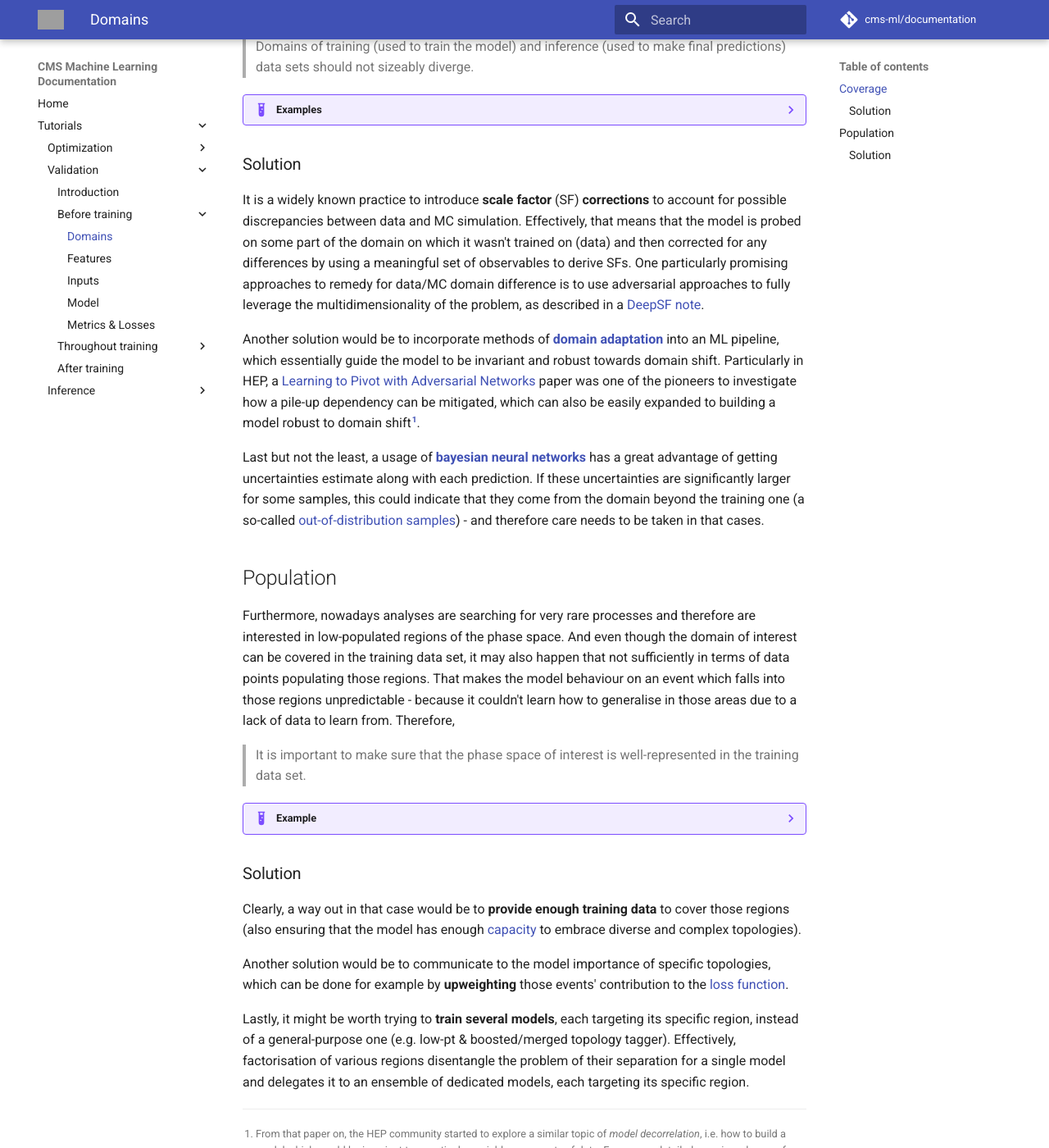
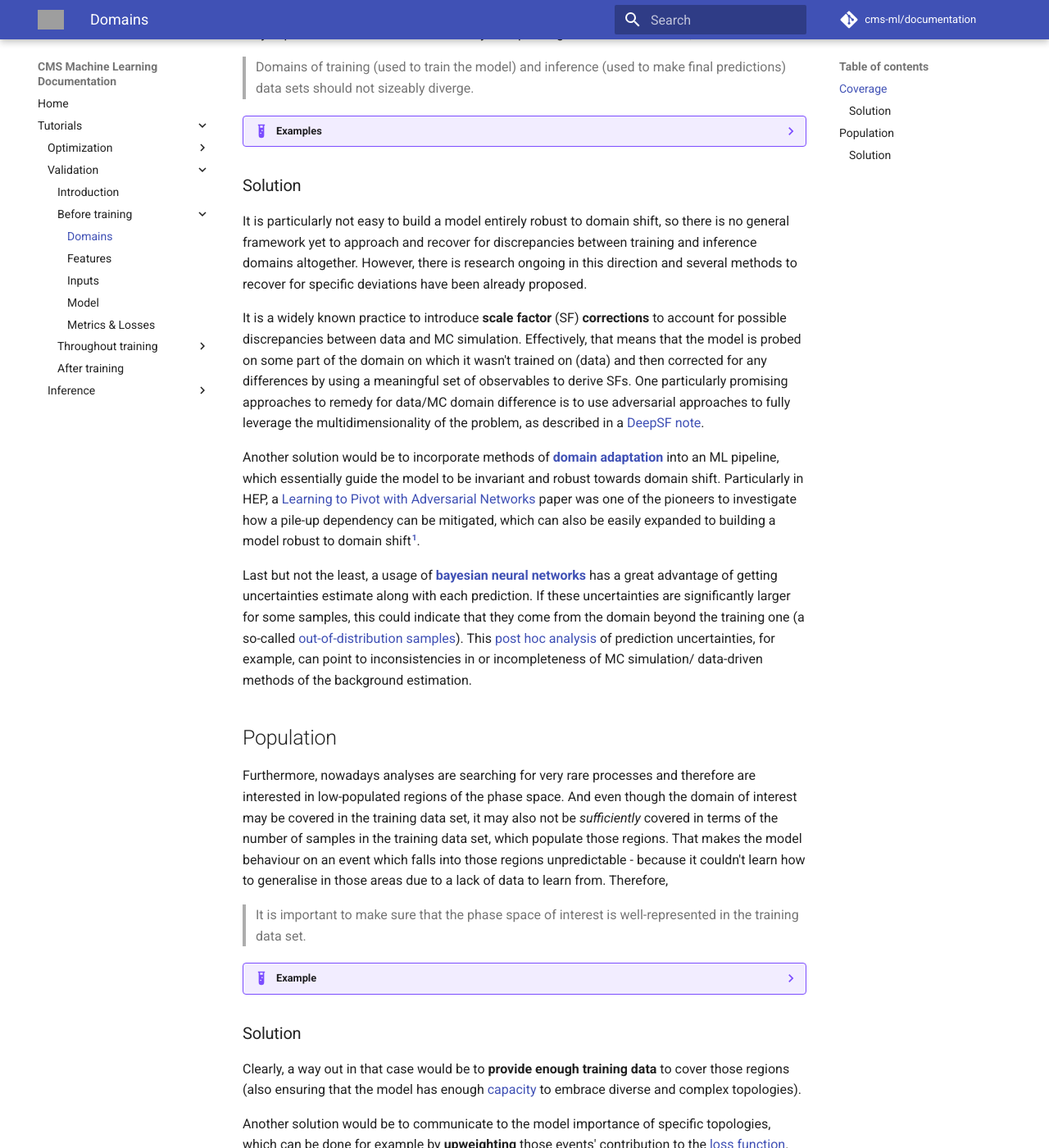
Before and after one commit to cms-ml/documentation, an MkDocs documentation site: the page built from content/validation/before/domains.md, in a window 1280 px wide and 1400 px high, scrolled down 590 px. Shown: the whole window at 82% size. Built offline with MkDocs 1.6.1 and Material for MkDocs 9.7.7, drawn with Linux system fonts in a browser that asks for light colours; comment, search, counter and statistics services are not loaded; some of the changed text lies outside the part shown; grey boxes are pictures that could not be loaded.

Commit message:
implement comments

```diff
--- a/content/validation/before/domains.md
+++ b/content/validation/before/domains.md
@@ -1,7 +1,7 @@
-Data plays a crucial role in the process of training any ML model. It is something from which the model learns to solve a given task and therefore care needs to be taken with its handling:
+Data plays a crucial role in the process of training any ML model. It is something from which the model learns to solve a given task and therefore care needs to be taken with its handling. There are two main considerations when collecting and preparing data for an ML task:
 
-1. By making sure that a data set is relevant to the problem and no deviation from expectations is introduced. This makes sure that the model doesn't incorporate undesired fluctuations or features.
-1. By performing a proper preprocessing of the data set so that the training step goes smoothly.
+1. The data set should be relevant to the problem and should represent the underlying structure of the problem without containing potential biases and irrelevant deviations (e.g. MC simulation artefacts).
+1. A proper preprocessing of the data set should be performed so that the training step goes smoothly.
 
 In this section a general [domain perspective](https://en.wikipedia.org/wiki/Domain_adaptation) on data will be covered. In the following sections a more granular look will be taken from the side of features and construction of inputs to the model.
 
@@ -15,14 +15,16 @@
 
 ### Solution
 
+It is particularly not easy to build a model entirely robust to domain shift, so there is no general framework yet to approach and recover for discrepancies between training and inference domains altogether. However, there is research ongoing in this direction and several methods to recover for specific deviations have been already proposed.
+
 It is a widely known practice to introduce **scale factor** (SF) **corrections** to account for possible discrepancies between data and MC simulation. Effectively, that means that the model is probed on some part of the domain on which it wasn't trained on (data) and then corrected for any differences by using a meaningful set of observables to derive SFs. One particularly promising approaches to remedy for data/MC domain difference is to use adversarial approaches to fully leverage the multidimensionality of the problem, as described in a [DeepSF note](https://cds.cern.ch/record/2666647).
 
 Another solution would be to incorporate methods of [**domain adaptation**](https://github.com/zhaoxin94/awesome-domain-adaptation) into an ML pipeline, which essentially guide the model to be invariant and robust towards domain shift. Particularly in HEP, a [Learning to Pivot with Adversarial Networks](https://arxiv.org/pdf/1611.01046.pdf) paper was one of the pioneers to investigate how a pile-up dependency can be mitigated, which can also be easily expanded to building a model robust to domain shift[^1].
 
-Last but not the least, a usage of [**bayesian neural networks**]() has a great advantage of getting uncertainties estimate along with each prediction. If these uncertainties are significantly larger for some samples, this could indicate that they come from the domain beyond the training one (a so-called [out-of-distribution samples](https://ai.googleblog.com/2019/12/improving-out-of-distribution-detection.html)) - and therefore care needs to be taken in that cases.
+Last but not the least, a usage of [**bayesian neural networks**](../../inference/bayes.md) has a great advantage of getting uncertainties estimate along with each prediction. If these uncertainties are significantly larger for some samples, this could indicate that they come from the domain beyond the training one (a so-called [out-of-distribution samples](https://ai.googleblog.com/2019/12/improving-out-of-distribution-detection.html)). This [post hoc analysis](https://arxiv.org/abs/1904.10004) of prediction uncertainties, for example, can point to inconsistencies in or incompleteness of MC simulation/ data-driven methods of the background estimation.
 
 ## Population
-Furthermore, nowadays analyses are searching for very rare processes and therefore are interested in low-populated regions of the phase space. And even though the domain of interest can be covered in the training data set, it may also happen that not sufficiently in terms of data points populating those regions. That makes the model behaviour on an event which falls into those regions unpredictable - because it couldn't learn how to generalise in those areas due to a lack of data to learn from. Therefore,
+Furthermore, nowadays analyses are searching for very rare processes and therefore are interested in low-populated regions of the phase space. And even though the domain of interest may be covered in the training data set, it may also not be _sufficiently_ covered in terms of the number of samples in the training data set, which populate those regions. That makes the model behaviour on an event which falls into those regions unpredictable - because it couldn't learn how to generalise in those areas due to a lack of data to learn from. Therefore,
 > It is important to make sure that the phase space of interest is well-represented in the training data set.
 
 ??? example "Example"
```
----------------
:: Work order ::
Without the pictures, write out the listing exactly as it appears above.

:: Answer space ::
Before and after one commit to cms-ml/documentation, an MkDocs documentation site: the page built from content/validation/before/domains.md, in a window 1280 px wide and 1400 px high, scrolled down 590 px. Shown: the whole window at 82% size. Built offline with MkDocs 1.6.1 and Material for MkDocs 9.7.7, drawn with Linux system fonts in a browser that asks for light colours; comment, search, counter and statistics services are not loaded; some of the changed text lies outside the part shown; grey boxes are pictures that could not be loaded.

Commit message:
implement comments

```diff
--- a/content/validation/before/domains.md
+++ b/content/validation/before/domains.md
@@ -1,7 +1,7 @@
-Data plays a crucial role in the process of training any ML model. It is something from which the model learns to solve a given task and therefore care needs to be taken with its handling:
+Data plays a crucial role in the process of training any ML model. It is something from which the model learns to solve a given task and therefore care needs to be taken with its handling. There are two main considerations when collecting and preparing data for an ML task:
 
-1. By making sure that a data set is relevant to the problem and no deviation from expectations is introduced. This makes sure that the model doesn't incorporate undesired fluctuations or features.
-1. By performing a proper preprocessing of the data set so that the training step goes smoothly.
+1. The data set should be relevant to the problem and should represent the underlying structure of the problem without containing potential biases and irrelevant deviations (e.g. MC simulation artefacts).
+1. A proper preprocessing of the data set should be performed so that the training step goes smoothly.
 
 In this section a general [domain perspective](https://en.wikipedia.org/wiki/Domain_adaptation) on data will be covered. In the following sections a more granular look will be taken from the side of features and construction of inputs to the model.
 
@@ -15,14 +15,16 @@
 
 ### Solution
 
+It is particularly not easy to build a model entirely robust to domain shift, so there is no general framework yet to approach and recover for discrepancies between training and inference domains altogether. However, there is research ongoing in this direction and several methods to recover for specific deviations have been already proposed.
+
 It is a widely known practice to introduce **scale factor** (SF) **corrections** to account for possible discrepancies between data and MC simulation. Effectively, that means that the model is probed on some part of the domain on which it wasn't trained on (data) and then corrected for any differences by using a meaningful set of observables to derive SFs. One particularly promising approaches to remedy for data/MC domain difference is to use adversarial approaches to fully leverage the multidimensionality of the problem, as described in a [DeepSF note](https://cds.cern.ch/record/2666647).
 
 Another solution would be to incorporate methods of [**domain adaptation**](https://github.com/zhaoxin94/awesome-domain-adaptation) into an ML pipeline, which essentially guide the model to be invariant and robust towards domain shift. Particularly in HEP, a [Learning to Pivot with Adversarial Networks](https://arxiv.org/pdf/1611.01046.pdf) paper was one of the pioneers to investigate how a pile-up dependency can be mitigated, which can also be easily expanded to building a model robust to domain shift[^1].
 
-Last but not the least, a usage of [**bayesian neural networks**]() has a great advantage of getting uncertainties estimate along with each prediction. If these uncertainties are significantly larger for some samples, this could indicate that they come from the domain beyond the training one (a so-called [out-of-distribution samples](https://ai.googleblog.com/2019/12/improving-out-of-distribution-detection.html)) - and therefore care needs to be taken in that cases.
+Last but not the least, a usage of [**bayesian neural networks**](../../inference/bayes.md) has a great advantage of getting uncertainties estimate along with each prediction. If these uncertainties are significantly larger for some samples, this could indicate that they come from the domain beyond the training one (a so-called [out-of-distribution samples](https://ai.googleblog.com/2019/12/improving-out-of-distribution-detection.html)). This [post hoc analysis](https://arxiv.org/abs/1904.10004) of prediction uncertainties, for example, can point to inconsistencies in or incompleteness of MC simulation/ data-driven methods of the background estimation.
 
 ## Population
-Furthermore, nowadays analyses are searching for very rare processes and therefore are interested in low-populated regions of the phase space. And even though the domain of interest can be covered in the training data set, it may also happen that not sufficiently in terms of data points populating those regions. That makes the model behaviour on an event which falls into those regions unpredictable - because it couldn't learn how to generalise in those areas due to a lack of data to learn from. Therefore,
+Furthermore, nowadays analyses are searching for very rare processes and therefore are interested in low-populated regions of the phase space. And even though the domain of interest may be covered in the training data set, it may also not be _sufficiently_ covered in terms of the number of samples in the training data set, which populate those regions. That makes the model behaviour on an event which falls into those regions unpredictable - because it couldn't learn how to generalise in those areas due to a lack of data to learn from. Therefore,
 > It is important to make sure that the phase space of interest is well-represented in the training data set.
 
 ??? example "Example"
```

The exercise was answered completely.